Pots and pans are on the heavy side, so they should be stored in lower cupboards. Glassware and dishes can be stored in upper cabinets, if available, and as close to where you will set the table for dining as possible. Alternatively, having dishes and glassware close to the sink or dishwasher is also a good choice because it will make putting clean things away very easy. Glasses, tea pots and coffee pots situated close to a water source also makes sense.

A lot of kitchens, like mine, are without a pantry, so you may have to get creative with food storage. Extra canned goods and beverages may need to be stored in another room nearby, such as a laundry room or even the garage.
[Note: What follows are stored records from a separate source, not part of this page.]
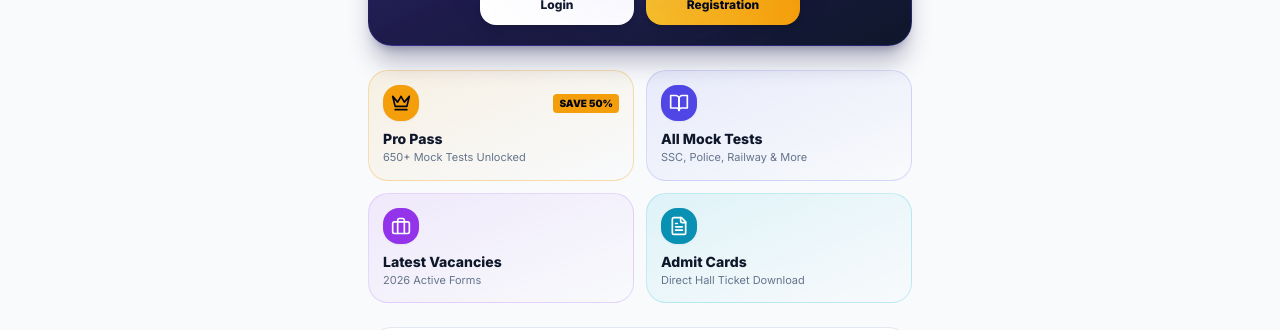
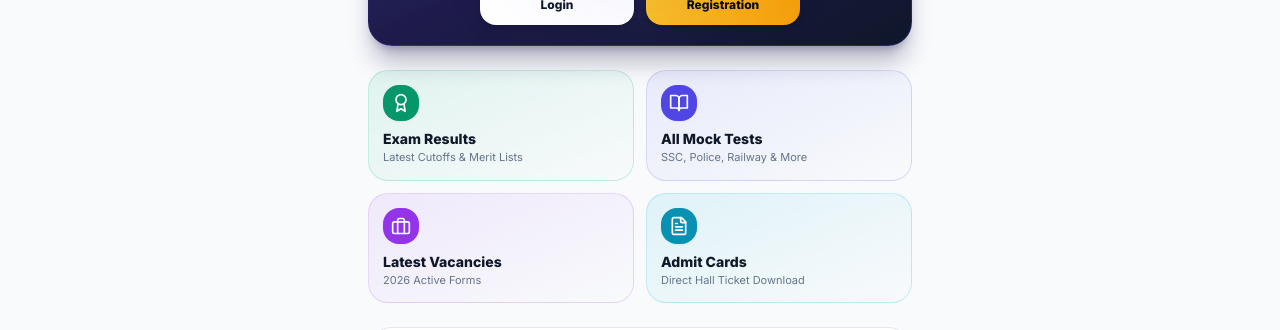
Before and after one commit to supportsarkarispark-create/sarkarispark, a Next.js app in the folder frontend/: page /account in a window 1280 px wide. Shown: the part 373-703 px from the top of the page. Built offline with nearby package versions, Linux system fonts and the light colour scheme; no server answers.

Commit message:
fix(nav): hide Pro Pass symbol and text on account and nav when user is not logged in

```diff
--- a/frontend/src/app/account/page.tsx
+++ b/frontend/src/app/account/page.tsx
@@ -170,6 +170,7 @@ export default function AccountPage() {
 
           {/* Quick 2x2 Feature Cards */}
           <div className="grid grid-cols-2 gap-3 mb-6">
+            {user ? (
               <Link
                 href="/payment"
                 className="p-3.5 rounded-2xl bg-gradient-to-br from-amber-500/10 via-amber-500/5 to-transparent border border-amber-500/30 hover:border-amber-500/50 transition-all flex flex-col justify-between group"
@@ -191,6 +192,24 @@ export default function AccountPage() {
                   </p>
                 </div>
               </Link>
+            ) : (
+              <Link
+                href="/results"
+                className="p-3.5 rounded-2xl bg-gradient-to-br from-emerald-500/10 via-emerald-500/5 to-transparent border border-emerald-500/20 hover:border-emerald-500/40 transition-all flex flex-col justify-between group"
+              >
+                <div className="w-9 h-9 rounded-xl bg-emerald-600 text-white flex items-center justify-center shadow-sm group-hover:scale-105 transition-transform mb-2">
+                  <Award className="w-5 h-5" />
+                </div>
+                <div>
+                  <p className="font-extrabold text-sm text-slate-900 dark:text-white group-hover:text-emerald-600 transition-colors">
+                    Exam Results
+                  </p>
+                  <p className="text-[11px] text-slate-500 dark:text-slate-400">
+                    Latest Cutoffs & Merit Lists
+                  </p>
+                </div>
+              </Link>
+            )}
 
             <Link
               href="/exams"
--- a/frontend/src/components/layout/Navbar.tsx
+++ b/frontend/src/components/layout/Navbar.tsx
@@ -360,7 +360,8 @@ export default function Navbar() {
                   )
                 })}
 
-                {/* Pro Pass Highlight in Drawer */}
+                {/* Pro Pass Highlight in Drawer - Only for Logged In Users */}
+                {user && (
                   <Link
                     href="/payment"
                     className="flex items-center space-x-3 py-2.5 px-3.5 rounded-xl text-sm font-bold bg-gradient-to-r from-amber-500/15 via-purple-500/15 to-indigo-500/15 border border-amber-500/30 text-amber-700 dark:text-amber-300 shadow-xs"
@@ -370,6 +371,7 @@ export default function Navbar() {
                     <span className="flex-1">Get Pro Pass</span>
                     <span className="text-[10px] uppercase font-black px-1.5 py-0.5 bg-amber-500 text-slate-950 rounded-md">Save 50%</span>
                   </Link>
+                )}
 
                 {/* Admin Link if authorized */}
                 {user && (user.role === "admin" || user.role === "superadmin") && (
@@ -439,7 +441,8 @@ export default function Navbar() {
                 <span className="text-[10px] leading-tight font-medium">Exams</span>
               </Link>
 
-              {/* 3. Pro Pass (Center Cylindrical Highlight) */}
+              {/* 3. Center Highlight: Pro Pass if logged in, Admit Cards if logged out */}
+              {user ? (
                 <Link
                   href="/payment"
                   className="flex flex-col items-center justify-center py-0.5 -mt-3.5 group"
@@ -451,6 +454,19 @@ export default function Navbar() {
                     Pro
                   </span>
                 </Link>
+              ) : (
+                <Link
+                  href="/admitcards"
+                  className="flex flex-col items-center justify-center py-0.5 -mt-3.5 group"
+                >
+                  <div className="w-11 h-11 rounded-full bg-gradient-to-tr from-indigo-600 via-purple-600 to-blue-600 text-white flex items-center justify-center shadow-lg shadow-indigo-500/35 border-2 border-background group-hover:scale-105 transition-transform">
+                    <FileText className="h-5 w-5" />
+                  </div>
+                  <span className="text-[9px] font-bold text-indigo-600 dark:text-indigo-400 mt-0.5 uppercase tracking-wide">
+                    Admit Card
+                  </span>
+                </Link>
+              )}
 
               {/* 4. Jobs */}
               <Link
```
Lines whose indentation alone changed are shown as unchanged.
But the refrigerator is a great storage space and lack of a pantry might inspire you to eat more fresh foods.

I am not a fan of transferring items from perfectly fine containers into matching glass or plastic ones, with a few exceptions. If you buy flour and sugar in bags that easily spill after they are opened, then by all means, put those things into canisters with tightly fitting lids. I like cannisters for nuts and seeds too. It’s also much easier to use and more pleasant to look at bulk items, like oats or quinoa or lentils, in jars or cannisters rather than messy plastic bags.

You don’t have to spend a lot of money on containers for the kitchen, but the good news is that whatever you do buy will tend to last years (unlike in the garage and other areas where leaks, dirt or breakage from drops means replacing containers now and then). I love shallow melamine trays (Target, Amazon, Walmart) for under oils on a shelf. A pot lid organizer from a kitchen store can be a great divider for trays in an upper cupboard. Plastic shoe bins are good for corralling protein bars together or taco seasonings and other small packets. If you can spend a bit more, the Like It “bricks” at the Container Store are upgrades from the plastic 6 qt (shoe) containers.

Lastly, a kitchen that is most efficient and a joy to work in contains only the utensils, pots and appliances you really use. You probably don’t need five spatulas. Pick your two favorites and let the rest go. Wash things as you cook and you not only won’t need that third spatula but you won’t have as many dishes to wash when you’re finished cooking. Less stuff more organized equals less work and more satisfaction.